MVP’s. If you are starting to develop an idea into a real-life product or thinking of doing so, you’ve probably heard of them.
A minimum viable product (MVP) is the simplified version of your final idea with enough features to cover a need while still containing your special sauce. It implies a product with an appealing design, without cluttering features.
Building a MVP is something we value when working with our clients. It’s the best way to test and create an idea, using a few resources and less time, acting as a feedback user loop for the developing process.
Besides clients, we are also launching a MVP: Sibyl Market, a beginner-friendly investing mobile app designed to consolidate the user’s stock market wisdom.

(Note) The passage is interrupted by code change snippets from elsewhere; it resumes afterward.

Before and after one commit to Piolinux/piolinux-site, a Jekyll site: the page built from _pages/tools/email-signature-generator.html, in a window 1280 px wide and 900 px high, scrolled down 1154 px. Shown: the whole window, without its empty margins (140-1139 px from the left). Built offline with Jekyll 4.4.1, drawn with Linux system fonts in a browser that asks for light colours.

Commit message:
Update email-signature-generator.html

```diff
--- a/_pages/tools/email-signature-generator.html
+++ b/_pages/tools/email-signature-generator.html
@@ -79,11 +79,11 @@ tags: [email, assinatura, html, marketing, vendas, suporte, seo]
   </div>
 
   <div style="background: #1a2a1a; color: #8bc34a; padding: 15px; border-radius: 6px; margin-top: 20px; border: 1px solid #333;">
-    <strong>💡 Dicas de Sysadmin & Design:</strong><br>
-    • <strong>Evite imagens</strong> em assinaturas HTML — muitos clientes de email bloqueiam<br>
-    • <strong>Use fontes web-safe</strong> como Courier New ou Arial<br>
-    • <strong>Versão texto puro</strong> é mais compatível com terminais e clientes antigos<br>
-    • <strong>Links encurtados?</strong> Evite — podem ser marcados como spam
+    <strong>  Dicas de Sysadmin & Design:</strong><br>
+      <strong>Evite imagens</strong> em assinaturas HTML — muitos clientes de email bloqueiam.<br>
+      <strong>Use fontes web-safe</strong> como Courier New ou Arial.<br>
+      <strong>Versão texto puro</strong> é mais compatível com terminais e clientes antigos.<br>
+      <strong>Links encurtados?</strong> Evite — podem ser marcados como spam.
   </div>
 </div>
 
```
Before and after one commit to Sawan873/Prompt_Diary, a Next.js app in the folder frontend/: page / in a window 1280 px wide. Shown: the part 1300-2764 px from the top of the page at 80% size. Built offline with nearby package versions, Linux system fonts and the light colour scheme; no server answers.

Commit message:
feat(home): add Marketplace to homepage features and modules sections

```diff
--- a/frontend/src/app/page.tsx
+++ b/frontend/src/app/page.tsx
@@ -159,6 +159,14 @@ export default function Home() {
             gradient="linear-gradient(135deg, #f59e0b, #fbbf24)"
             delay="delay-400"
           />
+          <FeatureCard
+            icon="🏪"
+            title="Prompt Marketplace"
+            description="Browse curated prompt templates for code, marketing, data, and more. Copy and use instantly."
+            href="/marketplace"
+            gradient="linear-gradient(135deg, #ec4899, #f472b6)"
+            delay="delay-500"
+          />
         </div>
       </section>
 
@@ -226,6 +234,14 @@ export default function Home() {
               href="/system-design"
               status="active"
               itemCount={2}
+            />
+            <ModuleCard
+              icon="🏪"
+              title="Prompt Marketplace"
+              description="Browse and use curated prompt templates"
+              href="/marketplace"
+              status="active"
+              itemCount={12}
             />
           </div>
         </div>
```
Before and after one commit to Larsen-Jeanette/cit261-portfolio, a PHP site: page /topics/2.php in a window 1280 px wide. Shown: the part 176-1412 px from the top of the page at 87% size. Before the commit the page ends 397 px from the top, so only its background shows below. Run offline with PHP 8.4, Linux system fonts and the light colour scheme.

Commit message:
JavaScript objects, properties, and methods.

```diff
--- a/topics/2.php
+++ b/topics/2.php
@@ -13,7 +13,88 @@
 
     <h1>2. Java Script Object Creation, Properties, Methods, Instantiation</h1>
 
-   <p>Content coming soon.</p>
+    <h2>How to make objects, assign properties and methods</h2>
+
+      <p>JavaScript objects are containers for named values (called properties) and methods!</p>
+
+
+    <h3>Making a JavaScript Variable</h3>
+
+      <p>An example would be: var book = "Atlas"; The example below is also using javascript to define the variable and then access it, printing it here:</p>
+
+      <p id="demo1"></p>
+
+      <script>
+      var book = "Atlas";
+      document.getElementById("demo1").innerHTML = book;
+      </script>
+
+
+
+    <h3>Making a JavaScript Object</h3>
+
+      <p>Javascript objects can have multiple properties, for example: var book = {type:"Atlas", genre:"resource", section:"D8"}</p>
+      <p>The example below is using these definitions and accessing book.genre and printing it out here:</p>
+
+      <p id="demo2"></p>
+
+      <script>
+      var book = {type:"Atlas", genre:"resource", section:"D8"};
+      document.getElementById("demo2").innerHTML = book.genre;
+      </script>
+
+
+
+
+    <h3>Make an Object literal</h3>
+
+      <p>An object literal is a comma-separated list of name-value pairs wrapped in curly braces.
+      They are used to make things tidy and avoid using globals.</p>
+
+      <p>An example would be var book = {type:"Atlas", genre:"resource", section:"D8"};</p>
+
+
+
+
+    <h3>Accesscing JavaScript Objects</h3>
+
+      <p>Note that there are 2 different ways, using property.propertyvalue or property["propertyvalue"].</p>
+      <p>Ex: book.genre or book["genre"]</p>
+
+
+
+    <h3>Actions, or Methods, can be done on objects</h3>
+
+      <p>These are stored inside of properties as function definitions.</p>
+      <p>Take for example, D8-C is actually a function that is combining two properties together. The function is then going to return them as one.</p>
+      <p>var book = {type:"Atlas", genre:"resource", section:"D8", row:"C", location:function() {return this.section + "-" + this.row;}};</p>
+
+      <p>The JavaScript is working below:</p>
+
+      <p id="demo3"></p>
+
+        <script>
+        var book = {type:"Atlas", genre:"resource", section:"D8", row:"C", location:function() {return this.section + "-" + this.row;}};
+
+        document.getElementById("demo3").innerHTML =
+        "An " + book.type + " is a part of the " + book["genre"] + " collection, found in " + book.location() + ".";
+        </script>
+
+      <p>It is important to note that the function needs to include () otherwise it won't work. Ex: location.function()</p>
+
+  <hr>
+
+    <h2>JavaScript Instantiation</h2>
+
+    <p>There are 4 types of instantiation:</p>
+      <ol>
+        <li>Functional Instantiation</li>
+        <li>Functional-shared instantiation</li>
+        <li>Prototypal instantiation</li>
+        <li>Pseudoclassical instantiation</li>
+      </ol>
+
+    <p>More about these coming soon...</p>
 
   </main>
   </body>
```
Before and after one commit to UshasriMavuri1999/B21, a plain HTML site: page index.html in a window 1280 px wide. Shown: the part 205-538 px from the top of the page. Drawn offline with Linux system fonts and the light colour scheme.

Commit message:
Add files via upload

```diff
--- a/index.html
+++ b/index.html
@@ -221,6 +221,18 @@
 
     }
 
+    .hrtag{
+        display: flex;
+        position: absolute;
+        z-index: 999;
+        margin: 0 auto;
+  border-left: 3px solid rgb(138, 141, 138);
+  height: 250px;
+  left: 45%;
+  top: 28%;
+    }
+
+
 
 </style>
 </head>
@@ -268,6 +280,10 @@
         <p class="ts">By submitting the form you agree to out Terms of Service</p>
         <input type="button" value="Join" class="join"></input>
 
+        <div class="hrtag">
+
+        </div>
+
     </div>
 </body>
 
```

It encourages profitable stock predictions by analyzing real market reports and other users’ forecasts. This way, we opted for a MVM (minimum viable marketing).
A MVM is a flexible marketing strategy to test the waters and see what eventually sticks and leads to users.
PRO TIP: building a MVP will already save some money and time. So, rather than using this time, later on, to invest in marketing and business development expansion, you could gradually promote your idea, even before the launch. This is called pre-launch marketing.
First thing first in marketing a MVP
Start with a competitor analysis.
It means identifying products similar to yours (or in the same industry) and examining key elements. These characteristics can be brand identity (logo, parts specific to them, etc.), their social media & web presence, to what public they address and how (copywriting).
This leads to some introspection:
- Have you identified the public that could be interested in your MVP?
- Based on this, what platform or channel will you use to attract users? (social media, SEO, etc.)
Prepare your MVP marketing strategy
1. Value proposition
Your value proposition is the advantage you offer to potential users.
How do you solve a problem differently from what you currently see in the market?
Write this in a concise and easy-to-remember sentence.
Remember that, being an MVP, this isn’t the final version of your value proposition, so leave room for future changes.
2. The “quality over quantity” mindset
When it comes to marketing, the general opinion is that it helps attract more customers in the shortest amount of time. It can be true, but it does work for every product.
While working with an MVP, the marketing strategy shifts.
Every user is important because each interaction provides helpful feedback, used by an experienced development team to enhance the product. That’s why we focus on attracting less but more valuable journeys via the software product.
3. Customers aren’t interested in your process but rather in what you can provide
The harsh truth is that potential users couldn’t care less about how many hours you’ve worked and how many meetings your team had to reach today.
While working on our app, we’ve noticed more reach when presenting which benefits users have while using our MVP (rewards, a community, a space to develop stock market knowledge for free, etc.).
4. Present the flexibility of your MVP
Your MVP is here to stay, reaching its full potential by implementing user feedback.
To market your MVP, you can already create a bond with potential users by presenting that their opinion counts.
Flexibility is the keyword when it comes to minimum viable products, so engage your public and display your openness.
Even with our experience in software development, when we got our hands dirty with promoting our MVP, we needed this type of research.
Interested in making the first steps in developing your idea into a real project and having support from the beginning until the launch? The Redbee Software team has the expertise needed to get you going.